Traffic lights could be installed at a notorious Inverness roundabout where a grandmother died last year.
A temporary speed limited is also expected to be introduced at the Raigmore Interchange in October.
The moves follow a successful campaign launched by MSP David Stewart after 54-year-old Phoebe Mackenzie, from Inverness, was knocked down on a slip road and later died.
He said yesterday: “This is all good news.”
Transport Scotland has told the Labour Highlands and Islands MSP that it was planning to install traffic lights at all four entry points to the large roundabout, which connects the A9 and A96.
It would be similar to the set up at nearby Kessock Bridge roundabout.
The agency has said the move would also provide “an equitable split in green time between vehicles and pedestrians and cyclists”.
It added that what the system would provide, at all times, in the traffic light sequence was a green man phase for pedestrians to cross each traffic flow safely in turn.

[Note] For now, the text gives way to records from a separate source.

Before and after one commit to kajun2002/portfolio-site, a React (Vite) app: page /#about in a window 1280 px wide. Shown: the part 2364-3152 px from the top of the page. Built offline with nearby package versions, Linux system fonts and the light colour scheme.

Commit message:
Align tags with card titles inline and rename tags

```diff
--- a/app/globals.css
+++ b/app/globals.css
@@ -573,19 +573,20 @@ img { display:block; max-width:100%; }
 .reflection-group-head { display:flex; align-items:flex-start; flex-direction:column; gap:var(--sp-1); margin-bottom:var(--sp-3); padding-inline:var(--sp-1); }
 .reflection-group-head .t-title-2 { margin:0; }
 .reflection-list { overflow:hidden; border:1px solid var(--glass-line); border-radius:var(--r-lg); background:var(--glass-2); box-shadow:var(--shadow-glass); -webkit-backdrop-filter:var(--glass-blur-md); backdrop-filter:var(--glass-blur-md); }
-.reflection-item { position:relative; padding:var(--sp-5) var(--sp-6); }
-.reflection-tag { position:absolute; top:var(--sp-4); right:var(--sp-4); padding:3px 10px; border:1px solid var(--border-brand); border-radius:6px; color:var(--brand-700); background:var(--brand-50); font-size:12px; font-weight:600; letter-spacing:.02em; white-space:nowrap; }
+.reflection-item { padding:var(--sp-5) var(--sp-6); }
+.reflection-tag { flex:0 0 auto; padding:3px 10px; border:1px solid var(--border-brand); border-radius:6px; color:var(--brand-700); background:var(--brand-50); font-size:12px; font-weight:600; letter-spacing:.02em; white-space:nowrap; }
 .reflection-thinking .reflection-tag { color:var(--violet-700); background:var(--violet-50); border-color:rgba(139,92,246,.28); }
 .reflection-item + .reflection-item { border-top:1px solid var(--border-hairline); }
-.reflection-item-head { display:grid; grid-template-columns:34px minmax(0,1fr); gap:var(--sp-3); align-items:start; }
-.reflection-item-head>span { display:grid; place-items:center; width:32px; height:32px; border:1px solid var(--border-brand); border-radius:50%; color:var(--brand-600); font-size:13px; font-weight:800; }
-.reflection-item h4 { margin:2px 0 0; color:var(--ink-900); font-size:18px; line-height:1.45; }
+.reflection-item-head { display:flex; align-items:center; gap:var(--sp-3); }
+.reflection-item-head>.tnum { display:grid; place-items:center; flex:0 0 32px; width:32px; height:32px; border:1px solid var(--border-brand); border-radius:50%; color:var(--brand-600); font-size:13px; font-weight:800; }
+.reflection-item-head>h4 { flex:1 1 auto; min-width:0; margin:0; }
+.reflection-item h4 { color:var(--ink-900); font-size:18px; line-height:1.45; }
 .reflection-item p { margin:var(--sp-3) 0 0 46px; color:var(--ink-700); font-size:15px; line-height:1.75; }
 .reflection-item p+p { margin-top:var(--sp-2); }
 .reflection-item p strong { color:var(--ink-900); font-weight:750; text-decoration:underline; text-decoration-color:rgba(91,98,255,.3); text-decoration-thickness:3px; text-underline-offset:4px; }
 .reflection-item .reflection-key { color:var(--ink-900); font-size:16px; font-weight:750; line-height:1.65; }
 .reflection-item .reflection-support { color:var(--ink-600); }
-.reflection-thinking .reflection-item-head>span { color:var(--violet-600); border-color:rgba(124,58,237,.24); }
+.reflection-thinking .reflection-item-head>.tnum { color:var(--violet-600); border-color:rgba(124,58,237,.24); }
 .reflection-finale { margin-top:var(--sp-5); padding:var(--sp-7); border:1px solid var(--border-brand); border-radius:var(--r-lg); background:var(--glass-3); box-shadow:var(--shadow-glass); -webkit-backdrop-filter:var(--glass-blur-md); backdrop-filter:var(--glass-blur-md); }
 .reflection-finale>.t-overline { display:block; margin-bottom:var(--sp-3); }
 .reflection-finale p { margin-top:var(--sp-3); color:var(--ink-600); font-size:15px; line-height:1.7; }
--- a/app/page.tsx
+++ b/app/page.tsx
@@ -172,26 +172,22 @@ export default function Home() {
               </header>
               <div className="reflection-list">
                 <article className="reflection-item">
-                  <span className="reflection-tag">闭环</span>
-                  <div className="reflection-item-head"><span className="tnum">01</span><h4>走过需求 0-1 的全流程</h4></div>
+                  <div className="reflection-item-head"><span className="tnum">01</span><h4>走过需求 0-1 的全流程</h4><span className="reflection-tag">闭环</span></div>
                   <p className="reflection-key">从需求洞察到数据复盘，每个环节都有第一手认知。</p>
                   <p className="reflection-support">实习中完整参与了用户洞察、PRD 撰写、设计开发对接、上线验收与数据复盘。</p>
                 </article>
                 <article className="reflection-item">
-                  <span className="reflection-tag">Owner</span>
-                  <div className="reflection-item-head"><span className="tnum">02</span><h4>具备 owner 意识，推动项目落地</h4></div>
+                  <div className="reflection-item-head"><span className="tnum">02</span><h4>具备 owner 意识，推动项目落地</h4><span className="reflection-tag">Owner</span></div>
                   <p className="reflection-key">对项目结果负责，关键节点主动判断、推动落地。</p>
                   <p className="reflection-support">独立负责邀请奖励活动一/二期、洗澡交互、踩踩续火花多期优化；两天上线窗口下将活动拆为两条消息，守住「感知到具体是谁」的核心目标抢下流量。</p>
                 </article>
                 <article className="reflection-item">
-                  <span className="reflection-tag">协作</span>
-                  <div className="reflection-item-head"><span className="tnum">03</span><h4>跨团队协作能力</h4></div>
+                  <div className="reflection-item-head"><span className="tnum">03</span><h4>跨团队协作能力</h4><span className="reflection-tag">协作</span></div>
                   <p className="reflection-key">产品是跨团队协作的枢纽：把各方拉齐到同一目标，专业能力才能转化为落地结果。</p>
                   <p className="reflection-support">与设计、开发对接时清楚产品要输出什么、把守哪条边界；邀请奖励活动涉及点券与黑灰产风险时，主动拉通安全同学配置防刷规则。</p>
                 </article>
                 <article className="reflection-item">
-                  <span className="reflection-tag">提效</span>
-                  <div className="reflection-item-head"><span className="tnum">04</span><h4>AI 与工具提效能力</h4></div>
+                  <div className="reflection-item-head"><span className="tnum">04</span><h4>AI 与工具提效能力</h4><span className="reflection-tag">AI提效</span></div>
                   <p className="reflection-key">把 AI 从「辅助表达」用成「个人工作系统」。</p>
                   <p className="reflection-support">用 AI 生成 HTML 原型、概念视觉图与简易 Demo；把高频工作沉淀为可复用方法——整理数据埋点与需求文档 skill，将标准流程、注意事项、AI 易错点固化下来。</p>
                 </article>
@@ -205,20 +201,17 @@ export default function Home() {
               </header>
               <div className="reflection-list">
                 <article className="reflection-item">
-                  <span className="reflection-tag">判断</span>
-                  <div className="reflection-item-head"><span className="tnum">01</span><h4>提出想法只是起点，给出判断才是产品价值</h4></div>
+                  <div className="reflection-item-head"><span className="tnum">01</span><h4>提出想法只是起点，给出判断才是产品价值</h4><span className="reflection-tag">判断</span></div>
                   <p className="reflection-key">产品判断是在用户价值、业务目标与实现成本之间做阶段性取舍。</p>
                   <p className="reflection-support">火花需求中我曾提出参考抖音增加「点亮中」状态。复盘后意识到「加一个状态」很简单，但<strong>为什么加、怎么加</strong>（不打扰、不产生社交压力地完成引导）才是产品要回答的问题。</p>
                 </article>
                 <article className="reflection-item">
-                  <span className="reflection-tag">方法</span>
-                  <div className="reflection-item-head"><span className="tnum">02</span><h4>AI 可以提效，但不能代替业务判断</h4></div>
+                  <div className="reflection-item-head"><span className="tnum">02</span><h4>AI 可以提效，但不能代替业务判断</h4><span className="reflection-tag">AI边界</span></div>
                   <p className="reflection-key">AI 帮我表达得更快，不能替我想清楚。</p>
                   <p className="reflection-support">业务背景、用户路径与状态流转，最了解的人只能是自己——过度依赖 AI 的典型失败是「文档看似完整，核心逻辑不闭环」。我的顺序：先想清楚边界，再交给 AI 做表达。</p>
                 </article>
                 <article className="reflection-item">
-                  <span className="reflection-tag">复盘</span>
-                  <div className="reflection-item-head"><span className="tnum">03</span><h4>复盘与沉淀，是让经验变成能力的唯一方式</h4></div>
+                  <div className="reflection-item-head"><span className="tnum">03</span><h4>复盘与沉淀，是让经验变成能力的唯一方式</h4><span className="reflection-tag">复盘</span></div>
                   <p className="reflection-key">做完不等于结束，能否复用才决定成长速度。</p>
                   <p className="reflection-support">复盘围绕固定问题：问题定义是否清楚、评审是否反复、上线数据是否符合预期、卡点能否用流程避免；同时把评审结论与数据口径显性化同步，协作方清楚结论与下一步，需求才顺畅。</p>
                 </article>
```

A temporary speed limit should also be in place on the roundabout and its approach roads this month.
The action comes after road safety campaigner, Mr Stewart, was contacted by constituents concerned about safety at the pedestrian crossing on the south bound slip road where the 54-year-old woman was involved in an accident with a car and later died in hospital.
The transport agency and Highland Council have been working on safety improvements and, after the temporary speed reduction, hope to bring in a permanent one with consultation on a Traffic Regulation Order planned for the end of October.
Mr Stewart said: “One of the issues with the south bound slip road was that it could not have even temporary traffic lights to improve safety as it would result in extremely long traffic queues backing up beyond the retail park and have long waiting times for pedestrians.
“This new scheme being drawn up appears to solve the problem. As a driver I know traffic lights can cause irritation at times, but we must remember there was a tragic death at this spot.
“It was not only devasting for family and friends but brought home the dangers of that section of the road and the need for improvements.
“I’ve also seen a growing trend since Coronavirus of more cyclists on our roads and this project hopefully will provide a safer environment for them.”
Police Scotland previously told the MSP that the installation of two additional warning signs for the crossing was “an insufficient short-term solution” and “more permanent short-term engineering measures should be considered to minimise the potential for future collisions”.
Transport Scotland said the new scheme being drawn up is similar to one being used at Inveralmond Roundabout in Perth.
A spokesman said: “The project to provide safe crossings for pedestrians and cyclists travelling through this junction is also progressing well.
“Traffic modelling carried out to investigate various scenarios, which inform future design options, is nearing completion.”
Mr Stewart first called for a safety review of the southbound A9 slip road, which links to the A96, after last year’s fatal accident.